## PROBLEM TO SOLVE:
If a line in the following entries holds the string "zero", include it in the tally. State the total and nothing further.

───── DATA SECTION ─────

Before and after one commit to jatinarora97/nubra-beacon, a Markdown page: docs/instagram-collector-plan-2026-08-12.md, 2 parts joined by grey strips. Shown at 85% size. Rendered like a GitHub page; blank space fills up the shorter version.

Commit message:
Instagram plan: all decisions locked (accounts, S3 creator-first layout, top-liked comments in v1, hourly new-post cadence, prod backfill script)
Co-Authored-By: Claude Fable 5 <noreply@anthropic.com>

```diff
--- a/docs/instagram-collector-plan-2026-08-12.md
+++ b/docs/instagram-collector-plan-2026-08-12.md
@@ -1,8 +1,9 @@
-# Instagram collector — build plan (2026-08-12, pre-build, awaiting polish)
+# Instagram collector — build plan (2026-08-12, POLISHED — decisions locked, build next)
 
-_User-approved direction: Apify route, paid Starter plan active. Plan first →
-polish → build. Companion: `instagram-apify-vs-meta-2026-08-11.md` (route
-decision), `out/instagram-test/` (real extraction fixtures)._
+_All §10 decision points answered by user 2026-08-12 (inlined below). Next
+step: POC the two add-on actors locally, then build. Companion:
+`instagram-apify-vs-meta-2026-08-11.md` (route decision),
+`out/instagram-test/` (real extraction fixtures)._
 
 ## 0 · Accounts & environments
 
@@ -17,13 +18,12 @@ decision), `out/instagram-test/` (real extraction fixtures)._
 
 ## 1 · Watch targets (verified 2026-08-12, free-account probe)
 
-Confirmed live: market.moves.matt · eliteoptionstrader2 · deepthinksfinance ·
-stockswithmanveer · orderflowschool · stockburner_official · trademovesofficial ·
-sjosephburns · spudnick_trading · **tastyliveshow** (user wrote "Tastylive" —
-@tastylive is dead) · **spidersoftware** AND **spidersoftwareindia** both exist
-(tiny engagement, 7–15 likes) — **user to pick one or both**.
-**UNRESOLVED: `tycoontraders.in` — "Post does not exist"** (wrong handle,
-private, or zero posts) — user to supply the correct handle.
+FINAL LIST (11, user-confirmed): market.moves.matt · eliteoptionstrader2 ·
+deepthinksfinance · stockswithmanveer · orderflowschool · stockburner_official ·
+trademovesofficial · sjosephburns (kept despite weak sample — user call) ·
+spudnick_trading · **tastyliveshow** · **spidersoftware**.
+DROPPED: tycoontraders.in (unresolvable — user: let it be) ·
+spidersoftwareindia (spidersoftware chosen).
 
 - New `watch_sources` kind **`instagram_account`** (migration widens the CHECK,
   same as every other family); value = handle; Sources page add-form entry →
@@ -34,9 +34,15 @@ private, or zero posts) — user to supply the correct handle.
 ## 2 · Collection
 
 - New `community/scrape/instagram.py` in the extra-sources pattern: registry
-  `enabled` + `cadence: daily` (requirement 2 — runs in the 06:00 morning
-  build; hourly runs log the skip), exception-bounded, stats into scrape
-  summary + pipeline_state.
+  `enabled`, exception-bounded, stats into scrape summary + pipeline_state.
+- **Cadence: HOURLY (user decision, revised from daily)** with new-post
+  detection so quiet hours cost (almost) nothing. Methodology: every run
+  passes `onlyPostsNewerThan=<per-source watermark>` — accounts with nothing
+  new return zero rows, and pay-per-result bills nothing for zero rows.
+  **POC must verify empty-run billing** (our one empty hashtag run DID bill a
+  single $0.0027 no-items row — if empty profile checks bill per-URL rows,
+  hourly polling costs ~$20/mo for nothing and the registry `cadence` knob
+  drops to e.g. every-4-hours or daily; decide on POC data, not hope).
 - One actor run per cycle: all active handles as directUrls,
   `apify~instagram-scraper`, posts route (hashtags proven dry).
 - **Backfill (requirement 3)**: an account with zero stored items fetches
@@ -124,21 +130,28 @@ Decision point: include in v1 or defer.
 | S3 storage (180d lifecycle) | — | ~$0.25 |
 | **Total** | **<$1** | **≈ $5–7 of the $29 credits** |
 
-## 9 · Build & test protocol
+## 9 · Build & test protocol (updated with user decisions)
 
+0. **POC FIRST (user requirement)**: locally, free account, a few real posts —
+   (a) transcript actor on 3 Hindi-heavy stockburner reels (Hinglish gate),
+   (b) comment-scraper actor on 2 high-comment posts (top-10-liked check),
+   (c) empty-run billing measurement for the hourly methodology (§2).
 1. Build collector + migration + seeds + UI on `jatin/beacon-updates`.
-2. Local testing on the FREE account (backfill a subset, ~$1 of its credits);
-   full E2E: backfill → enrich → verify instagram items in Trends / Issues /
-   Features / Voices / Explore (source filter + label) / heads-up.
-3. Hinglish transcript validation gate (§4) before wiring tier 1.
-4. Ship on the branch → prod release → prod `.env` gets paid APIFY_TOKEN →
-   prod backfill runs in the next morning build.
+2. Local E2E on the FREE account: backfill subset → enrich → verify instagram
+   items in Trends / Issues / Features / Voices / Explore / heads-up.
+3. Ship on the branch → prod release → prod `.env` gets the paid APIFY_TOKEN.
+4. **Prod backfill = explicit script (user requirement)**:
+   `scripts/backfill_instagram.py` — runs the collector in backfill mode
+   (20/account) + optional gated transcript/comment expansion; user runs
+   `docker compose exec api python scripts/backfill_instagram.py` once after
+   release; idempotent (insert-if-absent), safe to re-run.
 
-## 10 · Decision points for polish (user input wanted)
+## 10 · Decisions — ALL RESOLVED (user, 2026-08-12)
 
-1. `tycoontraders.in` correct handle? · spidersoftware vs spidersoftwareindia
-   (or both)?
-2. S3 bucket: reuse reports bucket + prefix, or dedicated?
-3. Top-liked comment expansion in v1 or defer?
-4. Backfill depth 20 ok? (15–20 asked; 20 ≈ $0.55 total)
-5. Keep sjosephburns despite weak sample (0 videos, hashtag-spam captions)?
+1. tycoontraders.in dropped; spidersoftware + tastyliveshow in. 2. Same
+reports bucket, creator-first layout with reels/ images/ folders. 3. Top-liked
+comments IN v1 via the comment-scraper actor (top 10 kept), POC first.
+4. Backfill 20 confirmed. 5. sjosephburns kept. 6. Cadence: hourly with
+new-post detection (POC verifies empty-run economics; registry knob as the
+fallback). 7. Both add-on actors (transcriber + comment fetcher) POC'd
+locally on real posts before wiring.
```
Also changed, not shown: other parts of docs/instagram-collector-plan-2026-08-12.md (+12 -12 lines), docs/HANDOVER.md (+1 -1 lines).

─────

## ANSWER BOX:
4